* Problem to work on
Report every line of the records that includes the word "html".

[Extracted records]

_ _ _ _

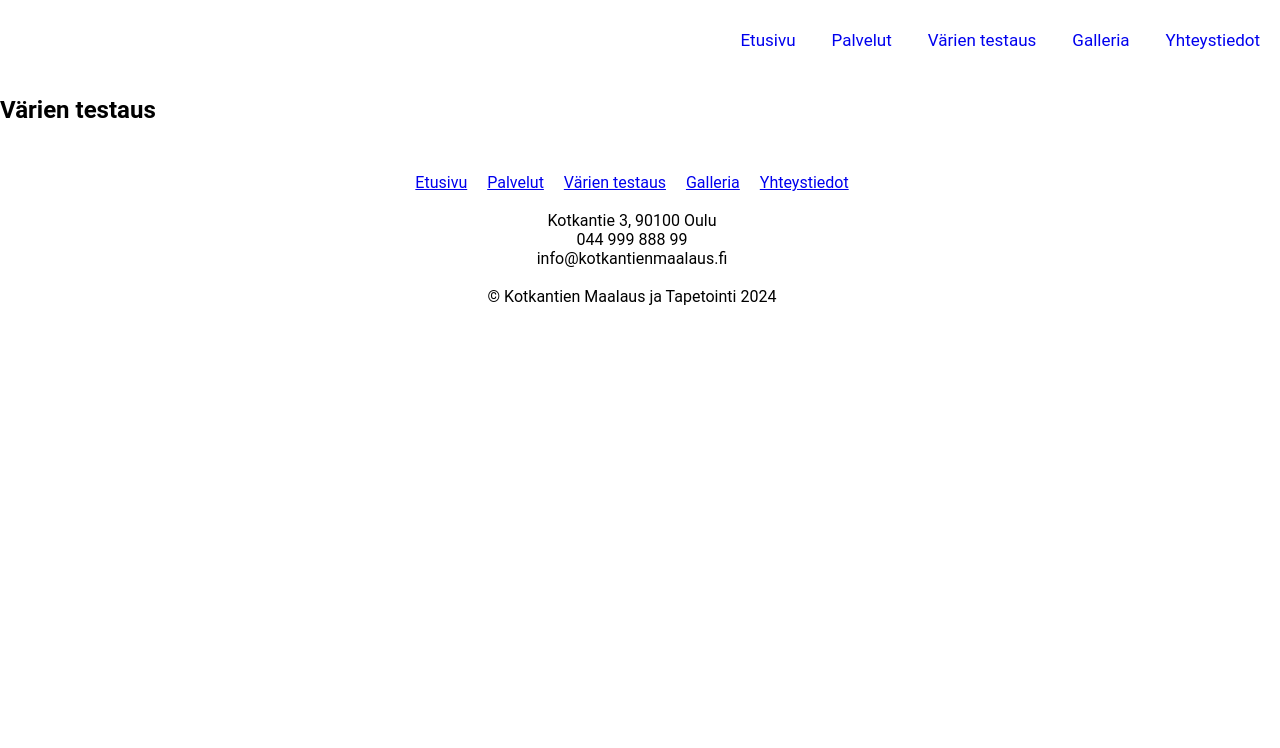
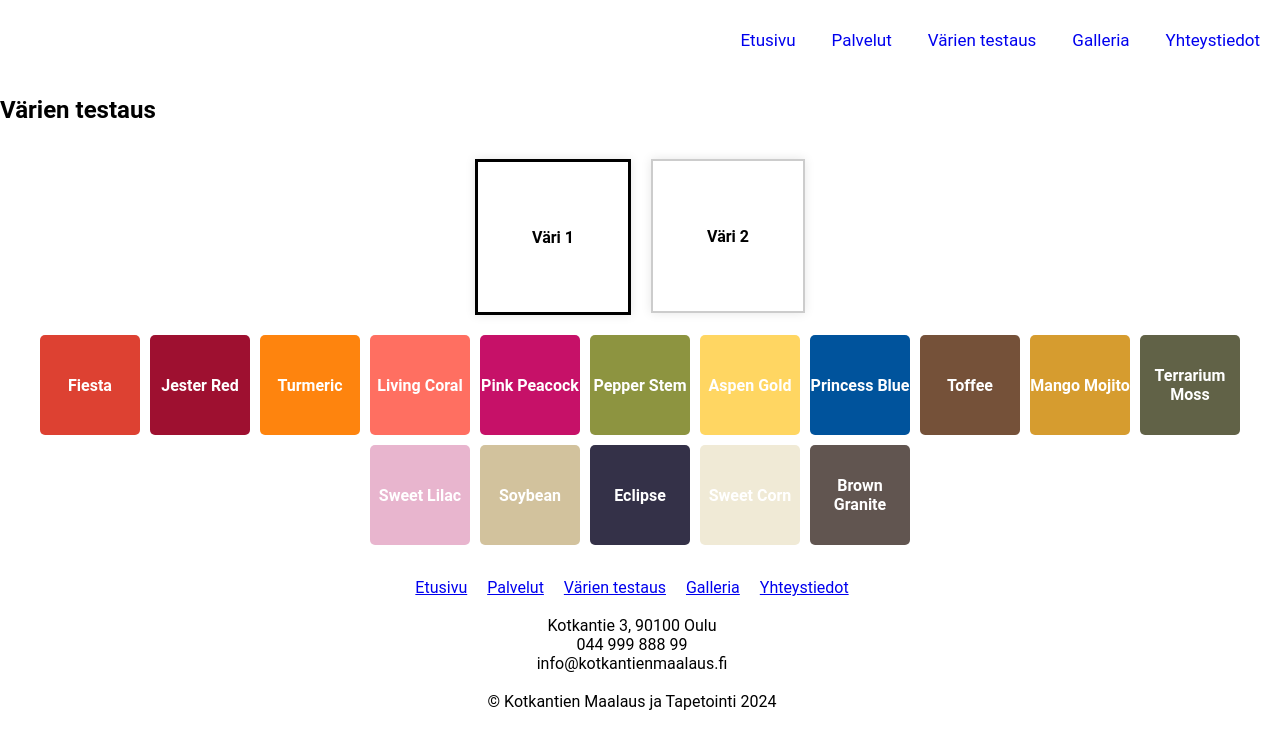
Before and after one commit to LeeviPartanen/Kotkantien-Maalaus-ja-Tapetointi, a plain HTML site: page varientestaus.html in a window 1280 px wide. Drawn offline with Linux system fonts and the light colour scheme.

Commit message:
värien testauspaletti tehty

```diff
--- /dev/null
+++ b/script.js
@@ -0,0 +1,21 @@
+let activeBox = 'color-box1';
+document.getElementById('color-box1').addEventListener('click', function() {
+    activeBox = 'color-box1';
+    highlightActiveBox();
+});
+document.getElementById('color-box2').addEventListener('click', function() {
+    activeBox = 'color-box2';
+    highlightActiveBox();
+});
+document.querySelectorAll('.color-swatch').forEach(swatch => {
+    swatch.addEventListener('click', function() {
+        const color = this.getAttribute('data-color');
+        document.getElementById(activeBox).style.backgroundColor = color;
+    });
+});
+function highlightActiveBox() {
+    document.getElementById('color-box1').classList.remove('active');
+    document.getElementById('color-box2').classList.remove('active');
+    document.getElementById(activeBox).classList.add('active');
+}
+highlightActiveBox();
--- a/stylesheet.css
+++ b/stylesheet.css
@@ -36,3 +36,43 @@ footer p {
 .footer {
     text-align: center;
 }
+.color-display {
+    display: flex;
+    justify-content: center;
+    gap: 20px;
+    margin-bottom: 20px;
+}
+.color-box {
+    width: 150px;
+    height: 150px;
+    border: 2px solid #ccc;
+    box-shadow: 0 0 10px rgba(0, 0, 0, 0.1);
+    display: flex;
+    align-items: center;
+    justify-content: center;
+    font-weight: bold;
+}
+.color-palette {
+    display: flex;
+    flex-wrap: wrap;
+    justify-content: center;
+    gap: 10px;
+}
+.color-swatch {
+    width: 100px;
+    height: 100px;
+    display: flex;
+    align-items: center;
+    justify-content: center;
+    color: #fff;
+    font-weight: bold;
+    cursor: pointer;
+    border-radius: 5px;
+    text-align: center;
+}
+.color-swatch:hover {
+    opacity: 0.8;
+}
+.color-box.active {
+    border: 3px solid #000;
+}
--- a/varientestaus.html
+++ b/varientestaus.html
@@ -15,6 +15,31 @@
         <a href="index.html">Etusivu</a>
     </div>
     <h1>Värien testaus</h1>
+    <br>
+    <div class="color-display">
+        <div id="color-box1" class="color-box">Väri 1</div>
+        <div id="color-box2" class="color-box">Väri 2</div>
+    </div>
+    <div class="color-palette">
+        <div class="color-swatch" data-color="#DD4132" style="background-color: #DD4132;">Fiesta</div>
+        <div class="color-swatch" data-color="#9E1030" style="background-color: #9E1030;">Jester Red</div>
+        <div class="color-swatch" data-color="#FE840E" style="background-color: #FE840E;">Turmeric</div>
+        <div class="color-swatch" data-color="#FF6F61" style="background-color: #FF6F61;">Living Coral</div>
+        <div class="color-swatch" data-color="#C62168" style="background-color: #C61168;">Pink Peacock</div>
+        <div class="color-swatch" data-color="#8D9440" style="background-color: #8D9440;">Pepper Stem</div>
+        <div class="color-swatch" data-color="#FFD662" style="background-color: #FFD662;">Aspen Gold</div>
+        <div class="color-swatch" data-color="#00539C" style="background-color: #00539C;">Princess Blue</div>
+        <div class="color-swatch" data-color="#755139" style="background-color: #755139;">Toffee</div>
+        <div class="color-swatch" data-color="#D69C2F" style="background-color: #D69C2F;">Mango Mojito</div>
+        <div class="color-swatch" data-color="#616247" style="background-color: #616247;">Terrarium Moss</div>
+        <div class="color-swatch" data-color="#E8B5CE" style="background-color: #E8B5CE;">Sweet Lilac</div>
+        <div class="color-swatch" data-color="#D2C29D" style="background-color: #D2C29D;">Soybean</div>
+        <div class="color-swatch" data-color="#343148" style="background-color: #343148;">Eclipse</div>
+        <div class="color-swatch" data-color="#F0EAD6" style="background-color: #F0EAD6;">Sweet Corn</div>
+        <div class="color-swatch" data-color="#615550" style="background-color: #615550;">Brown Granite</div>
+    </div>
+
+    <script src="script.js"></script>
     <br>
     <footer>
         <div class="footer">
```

_ _ _ _

* Task answer
Before and after one commit to LeeviPartanen/Kotkantien-Maalaus-ja-Tapetointi, a plain HTML site: page varientestaus.html in a window 1280 px wide. Drawn offline with Linux system fonts and the light colour scheme.
--- a/varientestaus.html
+++ b/varientestaus.html
         <a href="index.html">Etusivu</a>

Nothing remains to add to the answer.